Belmont Police Blame Cyclist for Getting in the Way of Driver’s Left Turn
When a 90-year-old driver turned left into the path of a man bicycling on Ralston Avenue, the Belmont Police Department blamed the victim for talking on a cell phone and not wearing a helmet. The department also warned people on bikes against “carrying packages and bags” in its press release.
None of those behaviors are illegal, nor would they have stopped the driver from turning left into the victim’s path — which, by the way, she didn’t receive a citation for.
The crash on Saturday afternoon occurred on Ralston, where city officials refused to include bike lanes and a road diet in a plan for safety improvements last year.
“Cars come first,” Belmont City Council Member Coralin Feierbach declared in 2013. Feierbach acknowledged that “when you ride your bike on Ralston you take your life into your own hands,” but concluded that there is nothing to be done about it. She deemed it “impossible” to reduce speeding, ignoring the evidence that road diets do just that [PDF].
Victims of Belmont’s failure to implement proven safety measures won’t get any help from the local police department, which issued its statement on Monday to “remind cyclists to drive defensively.”
“Talking on a cell phone and other activities,” the BPD statement said, “such as carrying packages and bags can reduce your reaction time to unexpected hazards.” Reckless drivers, for example.
The driver was at least issued a DMV notice of re-examination, according to BPD Captain Patrick Halleran. Elderly drivers in California aren’t required to take a re-exam unless ordered by a police officer, physician, or others.

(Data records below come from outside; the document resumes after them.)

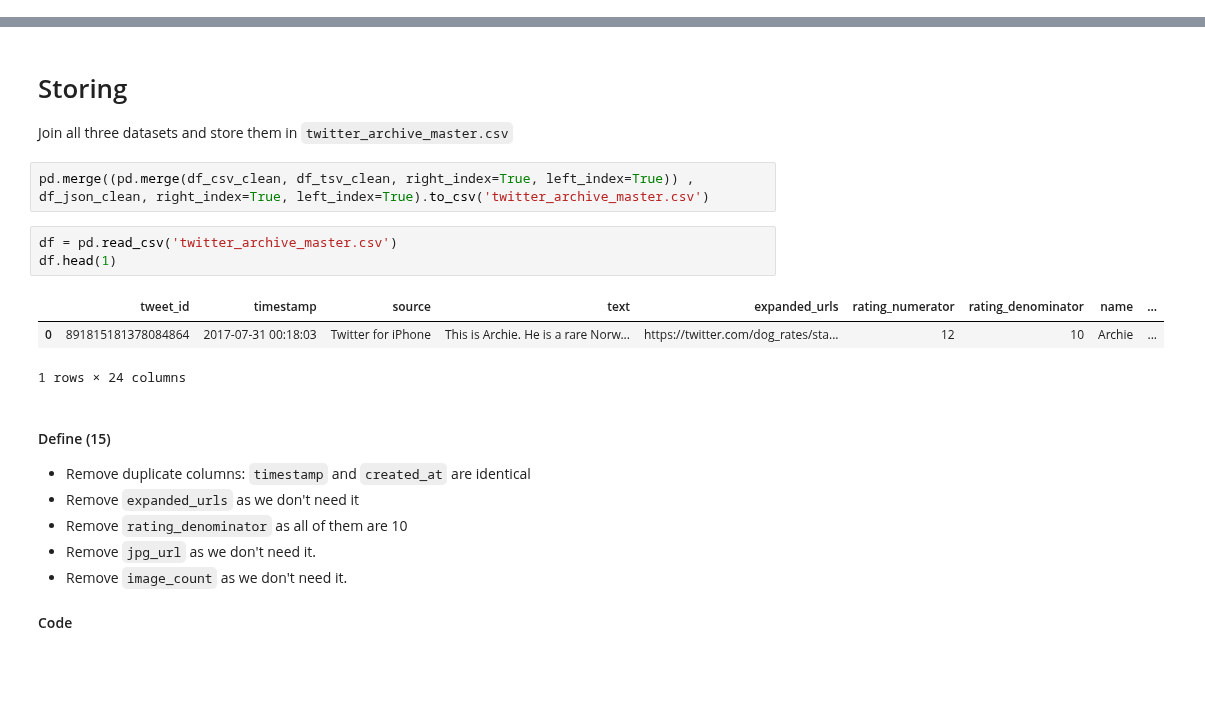
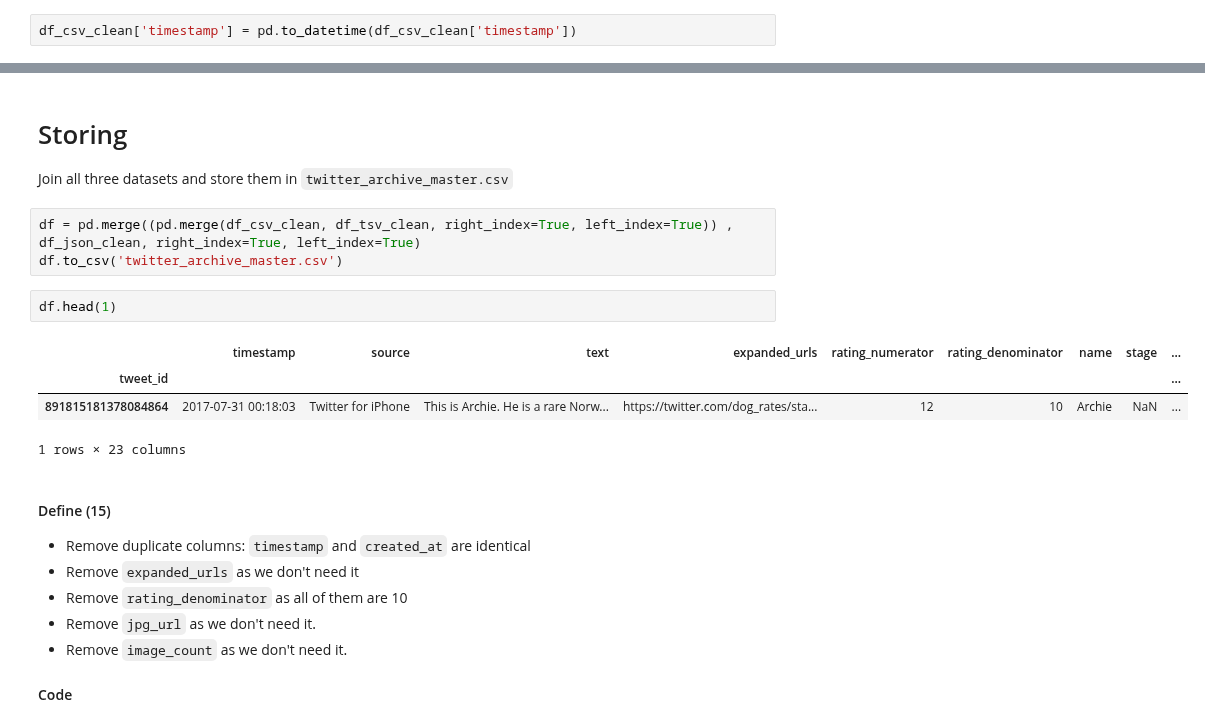
Before and after one commit to hamidkhbl/Twitter_account_data_analysis, a Jupyter notebook: wrangle_act.ipynb, the cells around one changed output, grey strips where cells are left out. Saved outputs shown, nothing was run; the diff lists cells and outputs as text; blank space fills up the shorter version.

```diff
--- a/wrangle_act.ipynb
+++ b/wrangle_act.ipynb
@@ -681,0 +696,2 @@ df_csv_clean.timestamp = df_csv_clean.timestamp.apply(lambda x: x[:len(x)-5] if(
+# %%
+df_csv_clean['timestamp'] = pd.to_datetime(df_csv_clean['timestamp'])
@@ -830,14 +864,15 @@ df_json_clean.head()
 # Storing
 Join all three datasets and store them in `twitter_archive_master.csv`
 # %%
-pd.merge((pd.merge(df_csv_clean, df_tsv_clean, right_index=True, left_index=True)) , df_json_clean, right_index=True, left_index=True).to_csv('twitter_archive_master.csv')
+df = pd.merge((pd.merge(df_csv_clean, df_tsv_clean, right_index=True, left_index=True)) , df_json_clean, right_index=True, left_index=True)
+df.to_csv('twitter_archive_master.csv')
 # %%
-df = pd.read_csv('twitter_archive_master.csv')
 df.head(1)
 # %% [output]
-|  | tweet_id | timestamp | source | text | expanded_urls | rating_numerator | rating_denominator | name | ... |
-| 0 | 891815181378084864 | 2017-07-31 00:18:03 | Twitter for iPhone | This is Archie. He is a rare Norw... | https://twitter.com/dog_rates/sta... | 12 | 10 | Archie | ... |
+|  | timestamp | source | text | expanded_urls | rating_numerator | rating_denominator | name | stage | ... |
+| tweet_id |  |  |  |  |  |  |  |  | ... |
+| 891815181378084864 | 2017-07-31 00:18:03 | Twitter for iPhone | This is Archie. He is a rare Norw... | https://twitter.com/dog_rates/sta... | 12 | 10 | Archie | NaN | ... |
-1 rows × 24 columns
+1 rows × 23 columns
 # %% [markdown]
 #### Define (15)
 * Remove duplicate columns: `timestamp` and `created_at` are identical
```
Also changed, not shown: parts of 20 cells of this notebook.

As of press time, Belmont officials have issued no reminder for drivers to slow down and avoid running over people on bikes.